Revision comparison data:
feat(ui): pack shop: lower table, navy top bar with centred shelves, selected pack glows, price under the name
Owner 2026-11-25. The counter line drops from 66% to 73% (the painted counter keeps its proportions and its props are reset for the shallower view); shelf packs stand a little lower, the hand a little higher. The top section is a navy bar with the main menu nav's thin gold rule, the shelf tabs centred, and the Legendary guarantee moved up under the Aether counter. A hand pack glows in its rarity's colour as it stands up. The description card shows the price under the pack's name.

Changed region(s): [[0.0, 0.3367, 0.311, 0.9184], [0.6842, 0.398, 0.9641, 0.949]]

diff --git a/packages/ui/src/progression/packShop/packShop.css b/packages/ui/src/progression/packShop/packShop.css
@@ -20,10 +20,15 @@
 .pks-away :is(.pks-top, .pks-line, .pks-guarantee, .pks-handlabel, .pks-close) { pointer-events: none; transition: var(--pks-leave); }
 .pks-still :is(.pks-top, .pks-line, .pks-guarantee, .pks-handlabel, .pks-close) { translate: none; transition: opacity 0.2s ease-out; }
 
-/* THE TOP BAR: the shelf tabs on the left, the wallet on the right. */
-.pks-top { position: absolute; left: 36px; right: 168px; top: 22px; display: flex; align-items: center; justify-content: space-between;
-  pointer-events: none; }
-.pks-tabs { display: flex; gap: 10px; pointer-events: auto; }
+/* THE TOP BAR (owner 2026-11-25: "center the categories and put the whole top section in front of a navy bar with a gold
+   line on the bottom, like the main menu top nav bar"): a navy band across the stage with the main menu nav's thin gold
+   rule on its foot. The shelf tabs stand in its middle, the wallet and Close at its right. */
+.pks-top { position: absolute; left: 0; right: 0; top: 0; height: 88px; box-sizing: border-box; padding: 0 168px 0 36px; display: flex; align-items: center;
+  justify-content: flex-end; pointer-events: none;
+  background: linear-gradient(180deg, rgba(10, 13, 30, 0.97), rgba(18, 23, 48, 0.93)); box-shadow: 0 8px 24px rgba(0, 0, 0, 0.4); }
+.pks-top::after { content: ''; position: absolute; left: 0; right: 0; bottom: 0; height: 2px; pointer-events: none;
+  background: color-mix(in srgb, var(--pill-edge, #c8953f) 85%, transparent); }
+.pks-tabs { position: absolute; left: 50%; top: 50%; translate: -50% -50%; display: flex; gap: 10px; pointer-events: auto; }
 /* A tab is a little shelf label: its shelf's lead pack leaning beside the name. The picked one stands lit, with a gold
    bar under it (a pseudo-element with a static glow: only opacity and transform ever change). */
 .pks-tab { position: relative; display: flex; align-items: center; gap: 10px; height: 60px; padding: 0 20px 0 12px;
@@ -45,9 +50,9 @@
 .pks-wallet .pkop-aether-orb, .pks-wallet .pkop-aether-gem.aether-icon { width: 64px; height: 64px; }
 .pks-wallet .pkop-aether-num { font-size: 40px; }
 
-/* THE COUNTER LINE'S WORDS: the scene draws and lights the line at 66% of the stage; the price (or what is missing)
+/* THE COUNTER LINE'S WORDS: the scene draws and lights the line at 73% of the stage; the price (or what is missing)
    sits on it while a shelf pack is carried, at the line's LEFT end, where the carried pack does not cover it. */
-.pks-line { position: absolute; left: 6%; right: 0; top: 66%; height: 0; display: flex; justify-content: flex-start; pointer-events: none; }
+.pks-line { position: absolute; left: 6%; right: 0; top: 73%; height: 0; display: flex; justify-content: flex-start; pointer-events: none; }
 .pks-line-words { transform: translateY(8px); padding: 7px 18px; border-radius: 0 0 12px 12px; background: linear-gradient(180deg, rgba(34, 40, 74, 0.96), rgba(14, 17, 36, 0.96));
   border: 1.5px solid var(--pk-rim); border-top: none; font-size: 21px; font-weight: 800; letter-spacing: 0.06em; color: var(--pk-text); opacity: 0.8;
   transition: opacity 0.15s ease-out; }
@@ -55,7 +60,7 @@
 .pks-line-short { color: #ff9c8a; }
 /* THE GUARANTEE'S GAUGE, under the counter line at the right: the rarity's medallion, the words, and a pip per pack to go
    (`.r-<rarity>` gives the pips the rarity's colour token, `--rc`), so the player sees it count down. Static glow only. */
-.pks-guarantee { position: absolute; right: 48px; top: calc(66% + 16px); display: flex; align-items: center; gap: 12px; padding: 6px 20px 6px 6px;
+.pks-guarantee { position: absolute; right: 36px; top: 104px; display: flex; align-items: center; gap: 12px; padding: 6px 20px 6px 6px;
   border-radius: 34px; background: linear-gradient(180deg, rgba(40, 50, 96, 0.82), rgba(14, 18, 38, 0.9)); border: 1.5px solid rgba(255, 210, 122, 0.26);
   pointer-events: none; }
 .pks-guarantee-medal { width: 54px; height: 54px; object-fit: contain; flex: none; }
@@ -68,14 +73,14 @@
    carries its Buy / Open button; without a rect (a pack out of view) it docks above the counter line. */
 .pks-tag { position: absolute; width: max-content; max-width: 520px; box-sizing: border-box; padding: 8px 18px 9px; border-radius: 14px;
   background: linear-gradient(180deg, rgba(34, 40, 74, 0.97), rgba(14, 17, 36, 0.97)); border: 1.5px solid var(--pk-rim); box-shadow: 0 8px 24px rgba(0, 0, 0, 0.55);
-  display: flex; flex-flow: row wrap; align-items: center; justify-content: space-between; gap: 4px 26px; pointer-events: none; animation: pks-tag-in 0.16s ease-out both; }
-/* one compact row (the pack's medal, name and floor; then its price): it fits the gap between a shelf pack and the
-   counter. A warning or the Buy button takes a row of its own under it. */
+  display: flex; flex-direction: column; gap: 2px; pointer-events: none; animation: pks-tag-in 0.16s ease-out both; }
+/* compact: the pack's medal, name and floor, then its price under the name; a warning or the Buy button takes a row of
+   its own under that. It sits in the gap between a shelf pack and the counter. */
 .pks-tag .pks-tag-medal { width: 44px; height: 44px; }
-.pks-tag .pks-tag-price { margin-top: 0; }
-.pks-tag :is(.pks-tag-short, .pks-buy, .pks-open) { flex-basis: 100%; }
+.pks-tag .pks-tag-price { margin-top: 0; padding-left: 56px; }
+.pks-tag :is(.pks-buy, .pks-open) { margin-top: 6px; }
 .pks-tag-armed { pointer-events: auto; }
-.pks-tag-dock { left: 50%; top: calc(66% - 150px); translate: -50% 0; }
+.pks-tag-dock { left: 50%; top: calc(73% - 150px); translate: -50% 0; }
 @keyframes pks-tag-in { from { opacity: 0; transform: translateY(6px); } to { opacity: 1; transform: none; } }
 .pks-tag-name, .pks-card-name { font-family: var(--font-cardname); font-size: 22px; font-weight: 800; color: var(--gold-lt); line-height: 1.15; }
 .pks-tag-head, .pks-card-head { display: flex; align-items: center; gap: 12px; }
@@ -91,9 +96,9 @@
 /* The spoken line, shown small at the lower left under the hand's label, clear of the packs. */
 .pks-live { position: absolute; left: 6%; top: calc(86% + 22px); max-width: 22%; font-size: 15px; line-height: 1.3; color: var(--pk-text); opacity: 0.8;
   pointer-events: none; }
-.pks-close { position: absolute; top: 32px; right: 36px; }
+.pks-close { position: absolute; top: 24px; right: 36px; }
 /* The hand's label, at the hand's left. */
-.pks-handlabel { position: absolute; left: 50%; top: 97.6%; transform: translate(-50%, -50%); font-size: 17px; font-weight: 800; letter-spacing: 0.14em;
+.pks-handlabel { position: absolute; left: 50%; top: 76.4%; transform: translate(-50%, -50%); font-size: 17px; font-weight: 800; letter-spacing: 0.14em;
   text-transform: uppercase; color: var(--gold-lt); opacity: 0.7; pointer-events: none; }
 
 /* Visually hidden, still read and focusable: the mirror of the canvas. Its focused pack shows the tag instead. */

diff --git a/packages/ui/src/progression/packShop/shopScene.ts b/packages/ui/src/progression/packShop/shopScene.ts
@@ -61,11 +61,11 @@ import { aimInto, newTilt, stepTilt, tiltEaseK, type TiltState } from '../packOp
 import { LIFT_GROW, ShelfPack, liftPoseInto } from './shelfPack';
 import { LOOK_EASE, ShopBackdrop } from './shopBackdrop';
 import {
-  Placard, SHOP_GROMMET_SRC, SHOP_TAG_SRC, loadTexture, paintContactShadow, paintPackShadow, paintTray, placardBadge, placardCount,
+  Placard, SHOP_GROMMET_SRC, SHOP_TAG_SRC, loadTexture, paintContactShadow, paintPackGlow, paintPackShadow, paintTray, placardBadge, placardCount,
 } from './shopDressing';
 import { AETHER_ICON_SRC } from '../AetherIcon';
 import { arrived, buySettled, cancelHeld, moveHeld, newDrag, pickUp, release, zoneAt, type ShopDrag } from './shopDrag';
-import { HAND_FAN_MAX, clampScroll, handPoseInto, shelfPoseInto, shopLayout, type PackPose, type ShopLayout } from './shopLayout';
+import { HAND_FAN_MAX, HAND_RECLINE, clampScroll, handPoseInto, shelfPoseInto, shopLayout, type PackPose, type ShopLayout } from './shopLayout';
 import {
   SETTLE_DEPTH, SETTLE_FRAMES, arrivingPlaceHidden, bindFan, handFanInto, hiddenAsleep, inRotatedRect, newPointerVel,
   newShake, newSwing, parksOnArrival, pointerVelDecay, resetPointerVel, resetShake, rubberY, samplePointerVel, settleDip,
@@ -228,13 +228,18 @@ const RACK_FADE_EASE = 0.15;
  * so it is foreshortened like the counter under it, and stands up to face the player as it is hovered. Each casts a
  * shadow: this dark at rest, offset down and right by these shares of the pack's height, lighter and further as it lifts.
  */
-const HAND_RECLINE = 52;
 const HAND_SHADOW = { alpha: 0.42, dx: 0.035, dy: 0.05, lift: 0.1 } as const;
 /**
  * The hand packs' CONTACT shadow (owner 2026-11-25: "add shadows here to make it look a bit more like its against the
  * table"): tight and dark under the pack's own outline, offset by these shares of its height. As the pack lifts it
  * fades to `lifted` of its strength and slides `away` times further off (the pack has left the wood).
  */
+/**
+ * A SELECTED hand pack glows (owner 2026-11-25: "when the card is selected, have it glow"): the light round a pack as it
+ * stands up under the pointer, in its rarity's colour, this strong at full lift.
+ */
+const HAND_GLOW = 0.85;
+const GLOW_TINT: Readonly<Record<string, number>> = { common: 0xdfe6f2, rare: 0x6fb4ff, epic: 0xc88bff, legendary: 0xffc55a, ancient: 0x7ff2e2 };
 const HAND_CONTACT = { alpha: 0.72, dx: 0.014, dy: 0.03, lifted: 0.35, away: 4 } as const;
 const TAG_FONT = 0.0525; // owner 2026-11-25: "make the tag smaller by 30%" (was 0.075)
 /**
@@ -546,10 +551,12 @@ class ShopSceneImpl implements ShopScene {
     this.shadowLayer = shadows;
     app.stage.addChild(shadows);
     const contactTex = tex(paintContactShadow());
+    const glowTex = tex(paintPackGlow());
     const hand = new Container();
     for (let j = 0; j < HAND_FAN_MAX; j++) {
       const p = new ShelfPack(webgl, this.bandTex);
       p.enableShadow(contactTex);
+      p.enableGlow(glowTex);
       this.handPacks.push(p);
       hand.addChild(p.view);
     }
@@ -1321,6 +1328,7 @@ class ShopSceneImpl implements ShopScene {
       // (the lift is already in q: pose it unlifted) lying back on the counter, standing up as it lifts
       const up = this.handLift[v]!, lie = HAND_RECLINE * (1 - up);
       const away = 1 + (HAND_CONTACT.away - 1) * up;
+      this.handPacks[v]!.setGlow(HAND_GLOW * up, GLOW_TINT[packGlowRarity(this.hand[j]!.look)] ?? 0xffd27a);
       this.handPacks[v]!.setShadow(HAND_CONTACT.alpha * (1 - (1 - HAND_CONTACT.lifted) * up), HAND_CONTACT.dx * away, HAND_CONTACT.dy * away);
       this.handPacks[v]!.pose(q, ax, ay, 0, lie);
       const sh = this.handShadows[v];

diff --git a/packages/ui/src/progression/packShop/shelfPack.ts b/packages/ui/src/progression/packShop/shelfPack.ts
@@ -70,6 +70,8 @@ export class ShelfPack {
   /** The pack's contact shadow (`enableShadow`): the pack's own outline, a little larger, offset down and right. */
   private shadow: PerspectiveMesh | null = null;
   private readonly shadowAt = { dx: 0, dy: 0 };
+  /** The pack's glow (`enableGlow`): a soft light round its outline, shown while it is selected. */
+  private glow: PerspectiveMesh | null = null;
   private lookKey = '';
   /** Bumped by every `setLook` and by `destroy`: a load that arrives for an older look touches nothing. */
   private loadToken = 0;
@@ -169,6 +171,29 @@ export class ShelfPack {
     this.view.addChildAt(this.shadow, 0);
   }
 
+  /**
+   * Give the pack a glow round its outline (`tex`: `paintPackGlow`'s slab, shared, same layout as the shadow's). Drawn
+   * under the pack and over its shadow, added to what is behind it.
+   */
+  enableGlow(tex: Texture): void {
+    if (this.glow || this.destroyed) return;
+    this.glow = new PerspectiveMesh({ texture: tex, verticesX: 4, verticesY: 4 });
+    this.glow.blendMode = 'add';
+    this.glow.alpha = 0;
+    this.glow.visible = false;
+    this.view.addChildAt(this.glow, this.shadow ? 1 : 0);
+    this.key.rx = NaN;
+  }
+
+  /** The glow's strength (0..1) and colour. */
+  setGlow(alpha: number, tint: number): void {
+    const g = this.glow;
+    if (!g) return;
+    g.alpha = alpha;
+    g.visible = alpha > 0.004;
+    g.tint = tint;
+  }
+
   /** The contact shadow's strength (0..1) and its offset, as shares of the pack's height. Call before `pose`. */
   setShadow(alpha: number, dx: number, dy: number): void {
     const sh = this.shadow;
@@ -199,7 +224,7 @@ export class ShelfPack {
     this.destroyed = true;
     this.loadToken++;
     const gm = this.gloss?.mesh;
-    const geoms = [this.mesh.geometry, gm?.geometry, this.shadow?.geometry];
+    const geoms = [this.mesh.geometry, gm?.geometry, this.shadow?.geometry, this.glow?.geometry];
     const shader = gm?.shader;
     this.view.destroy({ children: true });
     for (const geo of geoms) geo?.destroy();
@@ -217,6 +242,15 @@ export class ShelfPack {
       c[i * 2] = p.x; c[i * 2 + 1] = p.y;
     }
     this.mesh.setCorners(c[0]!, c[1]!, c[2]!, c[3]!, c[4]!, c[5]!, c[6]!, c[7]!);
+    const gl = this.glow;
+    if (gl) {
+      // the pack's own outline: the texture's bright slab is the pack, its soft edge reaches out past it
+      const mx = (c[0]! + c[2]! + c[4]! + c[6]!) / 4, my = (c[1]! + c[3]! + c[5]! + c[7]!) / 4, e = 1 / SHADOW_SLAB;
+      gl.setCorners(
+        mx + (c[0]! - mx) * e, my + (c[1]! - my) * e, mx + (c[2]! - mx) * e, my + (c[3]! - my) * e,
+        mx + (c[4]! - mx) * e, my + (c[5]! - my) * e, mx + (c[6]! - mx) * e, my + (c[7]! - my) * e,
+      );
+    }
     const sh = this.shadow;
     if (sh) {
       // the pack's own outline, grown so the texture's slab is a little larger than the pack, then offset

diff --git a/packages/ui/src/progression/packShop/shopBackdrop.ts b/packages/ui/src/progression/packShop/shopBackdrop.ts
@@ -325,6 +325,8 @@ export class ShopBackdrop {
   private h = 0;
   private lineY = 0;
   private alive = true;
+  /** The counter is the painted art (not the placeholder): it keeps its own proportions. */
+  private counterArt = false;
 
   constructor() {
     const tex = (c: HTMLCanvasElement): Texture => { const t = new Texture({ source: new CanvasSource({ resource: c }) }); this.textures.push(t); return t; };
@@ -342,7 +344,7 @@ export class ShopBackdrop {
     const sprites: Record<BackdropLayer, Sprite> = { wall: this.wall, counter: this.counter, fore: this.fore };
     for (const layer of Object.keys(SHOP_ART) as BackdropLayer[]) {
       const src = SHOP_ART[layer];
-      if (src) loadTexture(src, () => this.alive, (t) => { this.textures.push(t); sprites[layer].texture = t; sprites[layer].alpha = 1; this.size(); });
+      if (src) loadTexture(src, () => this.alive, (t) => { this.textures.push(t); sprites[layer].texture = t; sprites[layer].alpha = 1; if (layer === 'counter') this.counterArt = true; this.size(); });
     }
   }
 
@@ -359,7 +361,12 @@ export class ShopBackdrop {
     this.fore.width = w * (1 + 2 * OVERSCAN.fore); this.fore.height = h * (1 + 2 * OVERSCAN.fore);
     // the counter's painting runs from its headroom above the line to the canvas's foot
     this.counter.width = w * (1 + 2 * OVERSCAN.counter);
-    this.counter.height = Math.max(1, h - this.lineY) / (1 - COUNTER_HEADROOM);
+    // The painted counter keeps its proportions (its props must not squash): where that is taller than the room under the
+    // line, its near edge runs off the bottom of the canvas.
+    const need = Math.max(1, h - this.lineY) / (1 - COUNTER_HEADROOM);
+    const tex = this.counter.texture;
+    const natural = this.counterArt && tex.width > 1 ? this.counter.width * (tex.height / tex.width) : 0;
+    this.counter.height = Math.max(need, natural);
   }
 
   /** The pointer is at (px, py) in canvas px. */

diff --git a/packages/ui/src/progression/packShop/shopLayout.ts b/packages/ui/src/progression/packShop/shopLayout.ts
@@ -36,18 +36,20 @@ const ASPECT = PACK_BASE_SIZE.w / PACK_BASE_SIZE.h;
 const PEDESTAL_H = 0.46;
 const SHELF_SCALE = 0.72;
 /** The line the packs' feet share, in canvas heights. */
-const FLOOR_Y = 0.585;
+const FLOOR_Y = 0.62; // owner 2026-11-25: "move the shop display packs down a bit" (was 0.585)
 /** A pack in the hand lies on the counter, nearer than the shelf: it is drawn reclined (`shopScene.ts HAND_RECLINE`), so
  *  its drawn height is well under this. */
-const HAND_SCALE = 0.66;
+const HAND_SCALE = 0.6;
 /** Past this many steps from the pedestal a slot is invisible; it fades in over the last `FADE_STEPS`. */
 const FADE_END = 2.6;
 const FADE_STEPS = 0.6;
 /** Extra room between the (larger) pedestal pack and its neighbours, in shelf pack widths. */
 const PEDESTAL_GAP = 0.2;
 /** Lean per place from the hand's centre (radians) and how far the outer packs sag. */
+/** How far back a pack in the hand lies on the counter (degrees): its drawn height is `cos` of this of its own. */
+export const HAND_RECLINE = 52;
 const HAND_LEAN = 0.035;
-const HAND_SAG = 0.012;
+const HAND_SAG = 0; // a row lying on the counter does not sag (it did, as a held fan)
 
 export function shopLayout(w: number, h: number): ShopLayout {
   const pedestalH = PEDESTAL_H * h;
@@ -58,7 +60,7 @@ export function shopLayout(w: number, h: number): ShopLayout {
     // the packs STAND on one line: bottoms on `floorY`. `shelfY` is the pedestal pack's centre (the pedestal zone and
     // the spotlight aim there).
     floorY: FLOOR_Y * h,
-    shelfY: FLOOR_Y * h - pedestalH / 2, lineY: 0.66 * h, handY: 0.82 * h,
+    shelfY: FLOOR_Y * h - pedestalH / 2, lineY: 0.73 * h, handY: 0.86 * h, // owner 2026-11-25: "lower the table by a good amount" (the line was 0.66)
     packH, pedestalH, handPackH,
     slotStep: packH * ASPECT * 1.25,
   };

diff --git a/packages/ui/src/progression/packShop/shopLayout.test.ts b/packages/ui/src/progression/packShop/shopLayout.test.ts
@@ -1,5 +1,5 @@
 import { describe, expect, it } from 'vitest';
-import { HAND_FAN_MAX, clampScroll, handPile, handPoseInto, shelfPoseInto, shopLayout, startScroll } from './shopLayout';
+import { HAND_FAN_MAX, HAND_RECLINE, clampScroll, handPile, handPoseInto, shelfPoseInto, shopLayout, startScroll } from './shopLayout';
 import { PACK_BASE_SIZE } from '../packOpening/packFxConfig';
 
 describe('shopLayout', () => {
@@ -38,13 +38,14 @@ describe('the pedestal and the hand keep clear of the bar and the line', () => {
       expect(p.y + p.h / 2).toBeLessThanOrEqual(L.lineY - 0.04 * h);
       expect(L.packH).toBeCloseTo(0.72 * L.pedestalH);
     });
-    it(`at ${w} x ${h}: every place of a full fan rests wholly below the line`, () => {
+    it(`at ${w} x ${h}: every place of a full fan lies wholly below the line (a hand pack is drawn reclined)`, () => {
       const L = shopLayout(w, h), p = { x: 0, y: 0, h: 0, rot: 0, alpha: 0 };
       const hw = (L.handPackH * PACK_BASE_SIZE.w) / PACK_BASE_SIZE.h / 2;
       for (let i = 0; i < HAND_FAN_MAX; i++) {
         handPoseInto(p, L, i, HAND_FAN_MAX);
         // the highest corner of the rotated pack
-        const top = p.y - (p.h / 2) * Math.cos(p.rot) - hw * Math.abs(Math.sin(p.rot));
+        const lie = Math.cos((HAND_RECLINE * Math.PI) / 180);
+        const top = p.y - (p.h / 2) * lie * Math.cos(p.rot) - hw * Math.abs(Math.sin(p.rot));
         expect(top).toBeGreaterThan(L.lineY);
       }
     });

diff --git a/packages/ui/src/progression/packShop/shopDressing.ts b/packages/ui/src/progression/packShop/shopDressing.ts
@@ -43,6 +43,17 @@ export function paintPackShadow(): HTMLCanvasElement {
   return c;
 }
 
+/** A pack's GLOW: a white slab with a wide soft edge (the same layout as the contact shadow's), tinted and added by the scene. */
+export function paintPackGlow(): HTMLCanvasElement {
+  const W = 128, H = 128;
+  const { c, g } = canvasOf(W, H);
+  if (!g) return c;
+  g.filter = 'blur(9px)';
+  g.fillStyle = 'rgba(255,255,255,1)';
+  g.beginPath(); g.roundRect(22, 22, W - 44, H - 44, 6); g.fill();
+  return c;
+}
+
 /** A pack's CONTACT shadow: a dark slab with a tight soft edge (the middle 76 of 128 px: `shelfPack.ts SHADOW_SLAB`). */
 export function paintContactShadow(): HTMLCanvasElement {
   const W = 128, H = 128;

* WHAT THE EXERCISE ASKS
Copy out each line of the data that has the word "glows" in it.

* SOLUTION
feat(ui): pack shop: lower table, navy top bar with centred shelves, selected pack glows, price under the name
Owner 2026-11-25. The counter line drops from 66% to 73% (the painted counter keeps its proportions and its props are reset for the shallower view); shelf packs stand a little lower, the hand a little higher. The top section is a navy bar with the main menu nav's thin gold rule, the shelf tabs centred, and the Legendary guarantee moved up under the Aether counter. A hand pack glows in its rarity's colour as it stands up. The description card shows the price under the pack's name.
+ * A SELECTED hand pack glows (owner 2026-11-25: "when the card is selected, have it glow"): the light round a pack as it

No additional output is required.